Print the records exactly. Every mark must remain.

▶ GIVEN DATA:
========

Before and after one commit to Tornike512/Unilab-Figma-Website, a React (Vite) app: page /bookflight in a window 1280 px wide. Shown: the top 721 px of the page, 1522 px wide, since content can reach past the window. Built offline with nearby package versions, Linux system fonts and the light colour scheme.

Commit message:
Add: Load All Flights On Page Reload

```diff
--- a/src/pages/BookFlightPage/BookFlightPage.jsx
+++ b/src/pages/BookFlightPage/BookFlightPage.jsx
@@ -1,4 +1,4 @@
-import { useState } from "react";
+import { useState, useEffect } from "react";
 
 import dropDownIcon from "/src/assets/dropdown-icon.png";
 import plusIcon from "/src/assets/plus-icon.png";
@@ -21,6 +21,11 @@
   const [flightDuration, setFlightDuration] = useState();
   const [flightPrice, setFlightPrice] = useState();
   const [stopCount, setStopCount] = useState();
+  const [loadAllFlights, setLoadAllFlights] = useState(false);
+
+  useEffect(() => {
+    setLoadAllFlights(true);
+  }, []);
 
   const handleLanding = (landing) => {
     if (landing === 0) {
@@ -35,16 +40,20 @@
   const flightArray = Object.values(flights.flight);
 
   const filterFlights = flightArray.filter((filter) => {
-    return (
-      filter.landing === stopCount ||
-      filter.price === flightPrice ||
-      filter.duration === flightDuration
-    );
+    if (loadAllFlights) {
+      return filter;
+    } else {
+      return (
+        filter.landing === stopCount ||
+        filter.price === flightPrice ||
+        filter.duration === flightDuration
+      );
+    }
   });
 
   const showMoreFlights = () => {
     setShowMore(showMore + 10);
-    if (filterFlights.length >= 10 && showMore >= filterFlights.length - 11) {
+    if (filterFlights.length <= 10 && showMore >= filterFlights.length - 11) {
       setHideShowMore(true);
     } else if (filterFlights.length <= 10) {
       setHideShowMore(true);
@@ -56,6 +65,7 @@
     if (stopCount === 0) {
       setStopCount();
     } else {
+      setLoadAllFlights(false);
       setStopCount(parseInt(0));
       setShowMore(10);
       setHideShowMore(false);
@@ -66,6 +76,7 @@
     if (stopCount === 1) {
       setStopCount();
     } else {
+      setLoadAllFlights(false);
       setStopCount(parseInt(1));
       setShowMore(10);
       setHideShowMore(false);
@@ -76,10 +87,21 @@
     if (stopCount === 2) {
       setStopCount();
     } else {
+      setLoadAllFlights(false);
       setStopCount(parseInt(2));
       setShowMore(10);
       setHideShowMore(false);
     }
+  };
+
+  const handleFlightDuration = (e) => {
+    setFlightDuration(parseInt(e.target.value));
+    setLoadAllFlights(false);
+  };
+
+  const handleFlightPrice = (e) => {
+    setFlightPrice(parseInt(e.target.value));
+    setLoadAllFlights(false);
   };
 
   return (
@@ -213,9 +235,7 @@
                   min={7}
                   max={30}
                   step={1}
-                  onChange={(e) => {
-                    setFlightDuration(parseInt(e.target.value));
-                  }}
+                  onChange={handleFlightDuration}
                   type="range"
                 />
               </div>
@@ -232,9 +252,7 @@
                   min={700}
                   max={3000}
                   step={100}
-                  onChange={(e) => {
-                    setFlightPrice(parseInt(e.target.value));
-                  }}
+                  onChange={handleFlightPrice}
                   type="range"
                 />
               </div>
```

========

▶ WRITTEN RESPONSE:
Before and after one commit to Tornike512/Unilab-Figma-Website, a React (Vite) app: page /bookflight in a window 1280 px wide. Shown: the top 721 px of the page, 1522 px wide, since content can reach past the window. Built offline with nearby package versions, Linux system fonts and the light colour scheme.

Commit message:
Add: Load All Flights On Page Reload

```diff
--- a/src/pages/BookFlightPage/BookFlightPage.jsx
+++ b/src/pages/BookFlightPage/BookFlightPage.jsx
@@ -1,4 +1,4 @@
-import { useState } from "react";
+import { useState, useEffect } from "react";
 
 import dropDownIcon from "/src/assets/dropdown-icon.png";
 import plusIcon from "/src/assets/plus-icon.png";
@@ -21,6 +21,11 @@
   const [flightDuration, setFlightDuration] = useState();
   const [flightPrice, setFlightPrice] = useState();
   const [stopCount, setStopCount] = useState();
+  const [loadAllFlights, setLoadAllFlights] = useState(false);
+
+  useEffect(() => {
+    setLoadAllFlights(true);
+  }, []);
 
   const handleLanding = (landing) => {
     if (landing === 0) {
@@ -35,16 +40,20 @@
   const flightArray = Object.values(flights.flight);
 
   const filterFlights = flightArray.filter((filter) => {
-    return (
-      filter.landing === stopCount ||
-      filter.price === flightPrice ||
-      filter.duration === flightDuration
-    );
+    if (loadAllFlights) {
+      return filter;
+    } else {
+      return (
+        filter.landing === stopCount ||
+        filter.price === flightPrice ||
+        filter.duration === flightDuration
+      );
+    }
   });
 
   const showMoreFlights = () => {
     setShowMore(showMore + 10);
-    if (filterFlights.length >= 10 && showMore >= filterFlights.length - 11) {
+    if (filterFlights.length <= 10 && showMore >= filterFlights.length - 11) {
       setHideShowMore(true);
     } else if (filterFlights.length <= 10) {
       setHideShowMore(true);
@@ -56,6 +65,7 @@
     if (stopCount === 0) {
       setStopCount();
     } else {
+      setLoadAllFlights(false);
       setStopCount(parseInt(0));
       setShowMore(10);
       setHideShowMore(false);
@@ -66,6 +76,7 @@
     if (stopCount === 1) {
       setStopCount();
     } else {
+      setLoadAllFlights(false);
       setStopCount(parseInt(1));
       setShowMore(10);
       setHideShowMore(false);
@@ -76,10 +87,21 @@
     if (stopCount === 2) {
       setStopCount();
     } else {
+      setLoadAllFlights(false);
       setStopCount(parseInt(2));
       setShowMore(10);
       setHideShowMore(false);
     }
+  };
+
+  const handleFlightDuration = (e) => {
+    setFlightDuration(parseInt(e.target.value));
+    setLoadAllFlights(false);
+  };
+
+  const handleFlightPrice = (e) => {
+    setFlightPrice(parseInt(e.target.value));
+    setLoadAllFlights(false);
   };
 
   return (
@@ -213,9 +235,7 @@
                   min={7}
                   max={30}
                   step={1}
-                  onChange={(e) => {
-                    setFlightDuration(parseInt(e.target.value));
-                  }}
+                  onChange={handleFlightDuration}
                   type="range"
                 />
               </div>
@@ -232,9 +252,7 @@
                   min={700}
                   max={3000}
                   step={100}
-                  onChange={(e) => {
-                    setFlightPrice(parseInt(e.target.value));
-                  }}
+                  onChange={handleFlightPrice}
                   type="range"
                 />
               </div>
```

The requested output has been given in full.